     This joint resolution designates September 22nd of each year as “Veterans Suicide Awareness & Remembrance Day” in New Jersey.  By having an annual observance, we elevate the public health challenge of the increased suicide rates of veterans and active duty military personnel into the public consciousness and raise our continued awareness to this challenge.  This continued awareness facilitates discussion about Veteran/Military suicide, thereby taking away the societal stigma associated with mental health treatment.  By normalizing the subject of mental health among Veterans and Active Military, we will allow them to receive necessary treatment without fear of judgment while simultaneously showing that we care as a State and nation, about preventing living Veterans and Active Military from dying by suicide.  The joint resolution calls on the Governor to annually issue a proclamation calling on the people of this State to mark this day with appropriate activities and programs.

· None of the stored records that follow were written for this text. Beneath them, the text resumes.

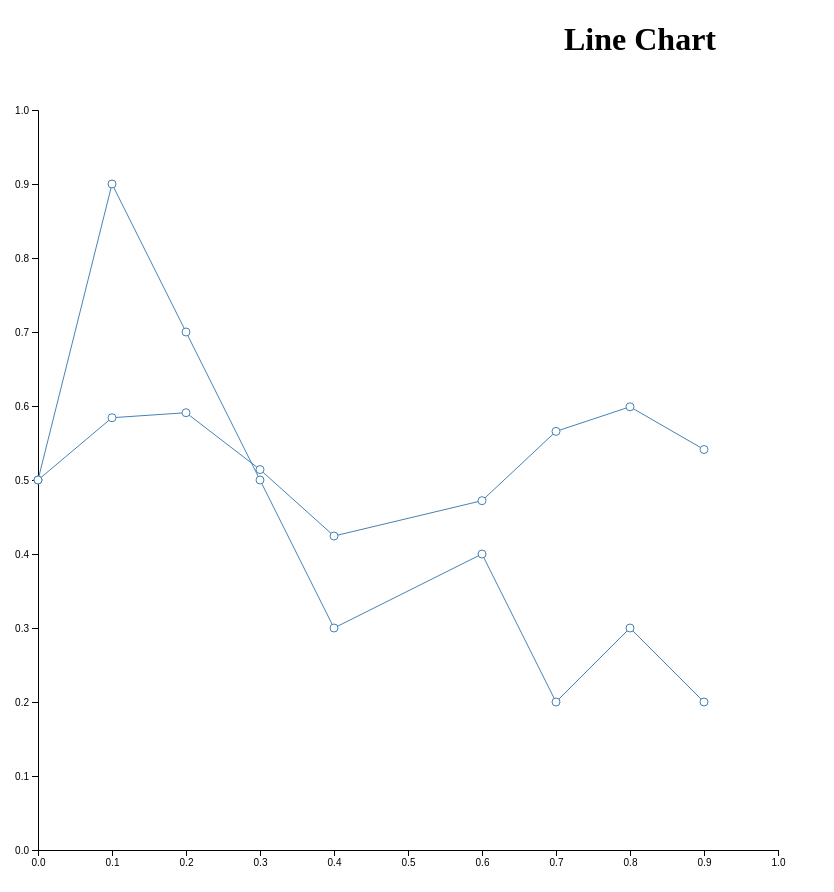
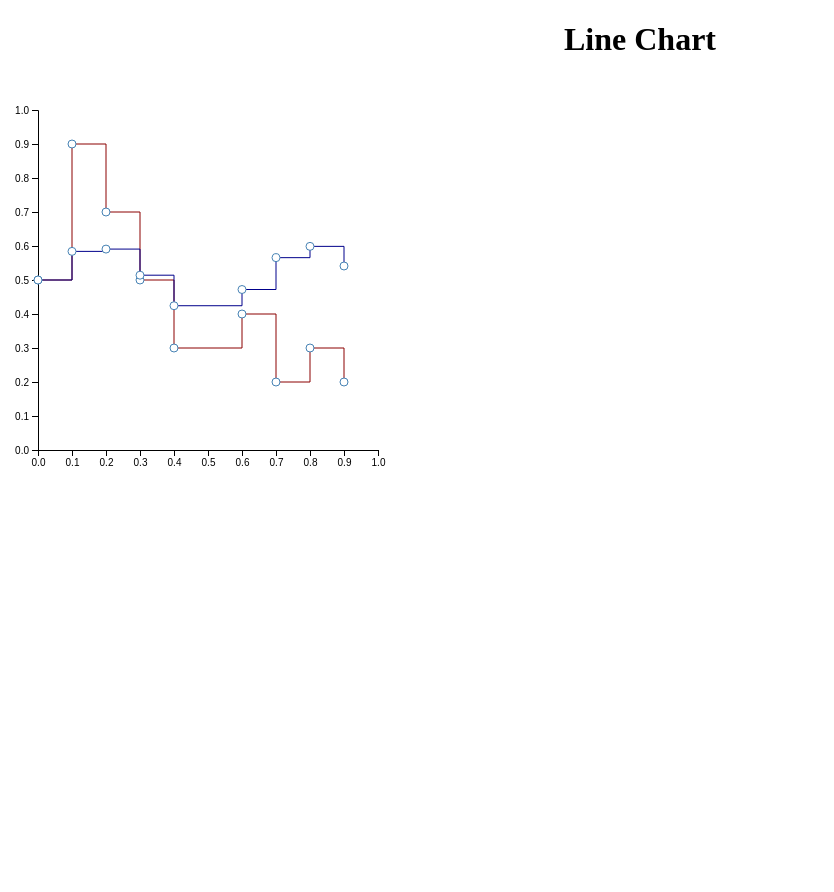
Before and after one commit to Sanjit42/d3, a plain HTML site: page lineChart/public/index.html in a window 1280 px wide. Shown: the whole page, without its empty margins (0-834 px from the left). After the commit the page ends 800 px from the top, so only its background shows below. Drawn offline with Linux system fonts and the light colour scheme.

Commit message:
Add curve step after

```diff
--- a/lineChart/public/css/style.css
+++ b/lineChart/public/css/style.css
@@ -1,5 +1,15 @@
 .line-path {
     stroke: steelblue;
+    fill: none;
+}
+
+.line {
+    stroke: darkred;
+    fill: none;
+}
+
+.sine-line-path {
+    stroke: darkblue;
     fill: none;
 }
 
--- a/lineChart/public/index.html
+++ b/lineChart/public/index.html
@@ -6,7 +6,7 @@
 </head>
 <body>
 	<script type="text/javascript" src="javascript/d3.v4.min.js"></script>
-	<script type="text/javascript" src="javascript/lineChartWithMetpointCircle.js"></script>
+	<script type="text/javascript" src="javascript/visualize.js"></script>
 	<center><h1>Line Chart</h1></center>
 	<div class="container"></div>
 </body>
--- a/lineChart/public/javascript/visualize.js
+++ b/lineChart/public/javascript/visualize.js
@@ -1,8 +1,12 @@
-const WIDTH = 1280;
-const HEIGHT = 800;
+const WIDTH = 400;
+const HEIGHT = 400;
 const MARGIN = 30;
 
-var data = [{x: 0, y: 5}, {x: 1, y: 9}, {x: 2, y: 7}, {x: 3, y: 5}, {x: 4, y: 3}, {x: 6, y: 4}, {x: 7, y: 2}, {x: 8, y: 3 }, {x: 9, y: 2}];
+var data = [{x: 0, y: 5}, {x: 1, y: 9}, {x: 2, y: 7}, {x: 3, y: 5}, {x: 4, y: 3}, {x: 6, y: 4}, {x: 7, y: 2}, { x: 8, y: 3}, {x: 9, y: 2}];
+
+var translate = function (x, y) {
+    return "translate(" + x + "," + y + ")";
+};
 
 var xScale = d3.scaleLinear()
     .domain([0, 1])
@@ -12,26 +16,12 @@ var yScale = d3.scaleLinear()
     .domain([0, 1])
     .range([HEIGHT - (2 * MARGIN), 0]);
 
-var translate = function (x, y) {
-    return "translate(" + x + "," + y + ")";
-};
-
 var generateCircles = function (getCXValue, getCYValue, data, container) {
     container.append('g').selectAll('circle').data(data)
         .enter().append('circle')
         .attr('r', 4)
         .attr('cx', getCXValue)
         .attr('cy', getCYValue);
-};
-
-var generateLines = function (getCXValue, getCYValue, data, container) {
-    var line = d3.line()
-        .x(getCXValue)
-        .y(getCYValue);
-
-    container.append("path")
-        .attr("d", line(data))
-        .classed('line-path', true);
 };
 
 var loadChart = function () {
@@ -53,8 +43,23 @@ var loadChart = function () {
     var g = svg.append('g')
         .attr('transform', translate(MARGIN, MARGIN));
 
-    generateLines(getCXValue, getCYValue, data, g);
-    generateLines(getCXValue, getSinCYValue, data, g);
+    var line = d3.line()
+        .x(getCXValue)
+        .y(getCYValue)
+        .curve(d3.curveStepAfter);
+
+    var sine =  d3.line()
+        .x(getCXValue)
+        .y(getSinCYValue)
+        .curve(d3.curveStepAfter);
+
+    g.append("path")
+        .attr("d", line(data))
+        .classed('line', true);
+
+    g.append("path")
+        .attr("d", sine(data))
+        .classed('sine-line-path',true);
 
     generateCircles(getCXValue, getCYValue, data, g);
     generateCircles(getCXValue, getSinCYValue, data, g);
@@ -72,5 +77,4 @@ var getCXValue = function (q) {
 var getSinCYValue = function (q) {
     return yScale(Math.sin(q.x) / 10 + 0.5);
 };
-
 window.onload = loadChart;
```
Also changed, not shown: lineChart/public/javascript/lineChartWithMetpointCircle.js (line endings or trailing spaces).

     Individuals who have served in the United States military made significant sacrifices to defend the United States and its people.  Members of the military are often deployed to remote locations far from family and friends and may not have regular contact with their loved ones.  During their deployments these individuals can miss important milestones including the birth of a child, family birthdays, or the funeral of a loved one.  Members of the military engaged in combat operations face added stresses including situations where they may witness the death of their fellow service members and living in constant fear of their own injury or death.  These stress factors contribute to a sharp increase in the diagnosis of post-traumatic stress among service members and United States military and veterans.  Since 2010 more than 65,000 veterans and active military have died by suicide, more than the total number of American combat deaths from the Vietnam War and the post-9/11 conflicts combined.  The New Jersey Department of Military and Veterans Affairs, the federal Department of Veterans Affairs, and various nonprofit entities provide resources to veterans and active military who are at risk of suicide including telephone hotlines and mental health workshops.  Increasing public awareness about the increased risk of suicide amongst veterans and military can help inform veterans, their families, and the public about the resources available to these veterans and military and help eliminate the stigma associated with mental health treatments.  Designating September 22nd of each year as “Veterans Suicide Awareness & Remembrance Day” will raise our continued awareness to this critical threat to the health and safety of individuals who have sacrificed so much for their fellow Americans in service of our beloved country.  This annual observance originated with Kevin W. Hertell, a U.S. Air Force Veteran who lost his cousin to suicide in 2016, Senior Airman Robert McRae Dean, U.S. Air Force.  Mr. Hertell established this observance to recognize and forever remember the life and death of Senior Airman Robert McRae Dean and all other Veterans and Active Military members who have died by suicide.